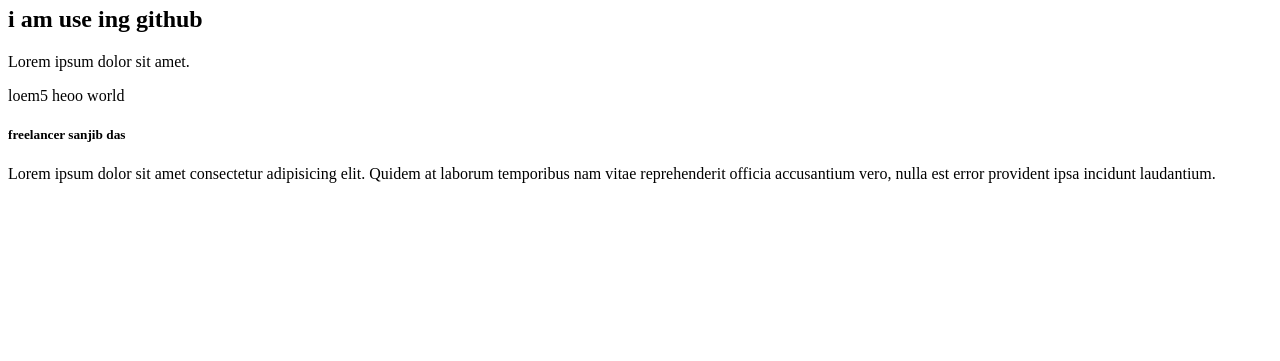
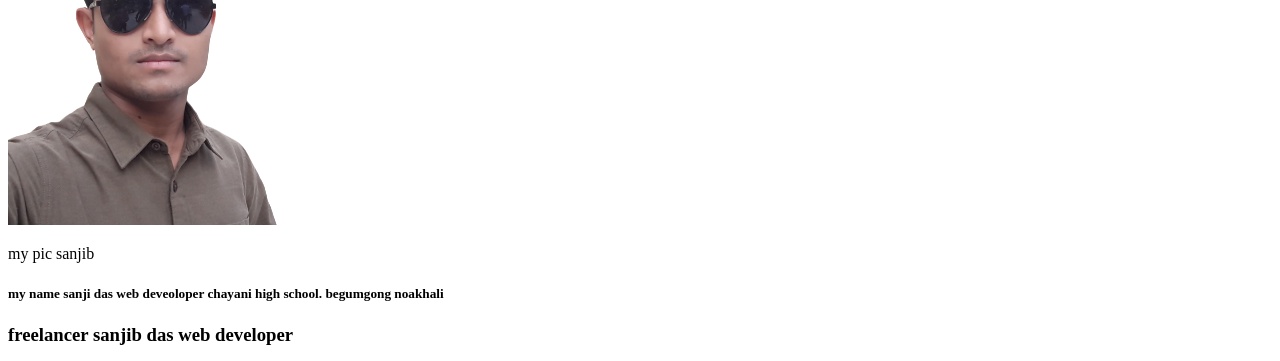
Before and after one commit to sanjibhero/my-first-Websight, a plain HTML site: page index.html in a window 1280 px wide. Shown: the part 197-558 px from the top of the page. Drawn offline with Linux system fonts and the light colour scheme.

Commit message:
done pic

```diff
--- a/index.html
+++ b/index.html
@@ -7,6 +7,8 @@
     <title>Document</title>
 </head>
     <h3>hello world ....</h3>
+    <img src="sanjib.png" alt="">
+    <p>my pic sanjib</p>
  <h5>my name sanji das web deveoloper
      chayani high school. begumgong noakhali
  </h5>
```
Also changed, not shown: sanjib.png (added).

= = = =

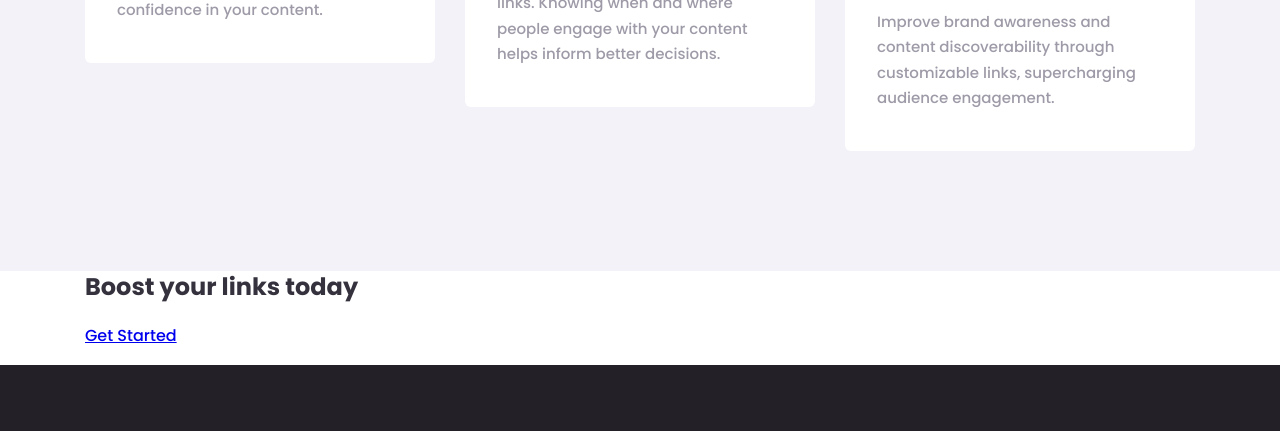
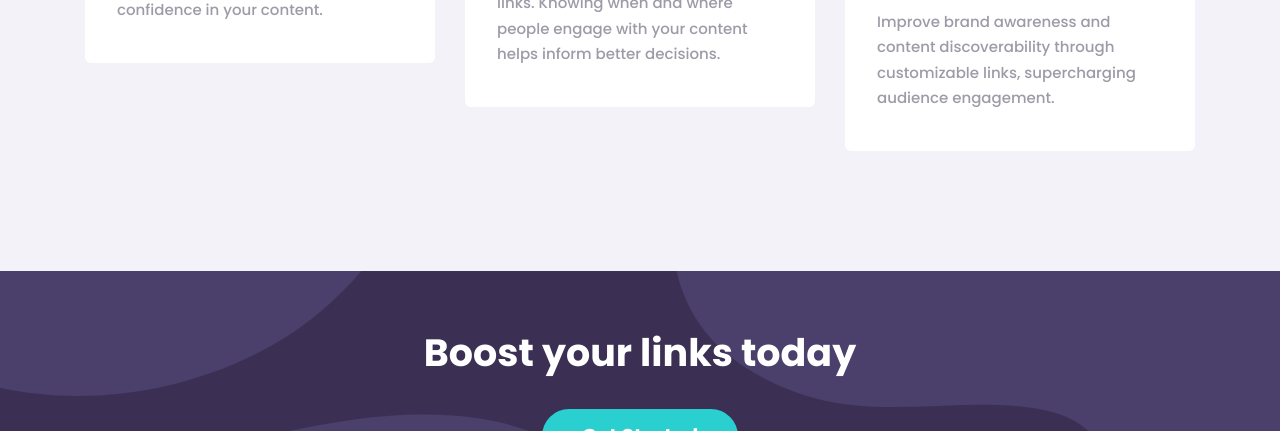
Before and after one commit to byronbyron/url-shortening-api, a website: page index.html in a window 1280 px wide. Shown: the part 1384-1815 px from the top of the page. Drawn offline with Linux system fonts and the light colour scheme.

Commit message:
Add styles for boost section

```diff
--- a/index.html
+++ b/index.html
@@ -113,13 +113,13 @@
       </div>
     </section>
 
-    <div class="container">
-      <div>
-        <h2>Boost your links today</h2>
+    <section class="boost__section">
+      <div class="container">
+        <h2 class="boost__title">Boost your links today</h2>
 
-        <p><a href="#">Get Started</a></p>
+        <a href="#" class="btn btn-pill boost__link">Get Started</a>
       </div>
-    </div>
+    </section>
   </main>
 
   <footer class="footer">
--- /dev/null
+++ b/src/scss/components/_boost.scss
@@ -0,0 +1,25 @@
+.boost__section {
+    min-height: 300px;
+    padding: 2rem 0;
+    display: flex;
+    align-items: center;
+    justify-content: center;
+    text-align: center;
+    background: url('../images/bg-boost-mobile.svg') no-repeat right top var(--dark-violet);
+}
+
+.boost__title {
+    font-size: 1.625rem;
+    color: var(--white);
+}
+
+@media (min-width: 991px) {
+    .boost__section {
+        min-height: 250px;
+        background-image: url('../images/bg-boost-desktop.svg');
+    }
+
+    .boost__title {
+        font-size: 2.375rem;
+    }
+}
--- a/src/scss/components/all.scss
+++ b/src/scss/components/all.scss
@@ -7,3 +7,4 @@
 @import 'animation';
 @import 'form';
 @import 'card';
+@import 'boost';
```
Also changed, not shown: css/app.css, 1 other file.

= = = =

Find the count of lines in the data above where the word "class" occurs, and write down only that count.

Response area.
6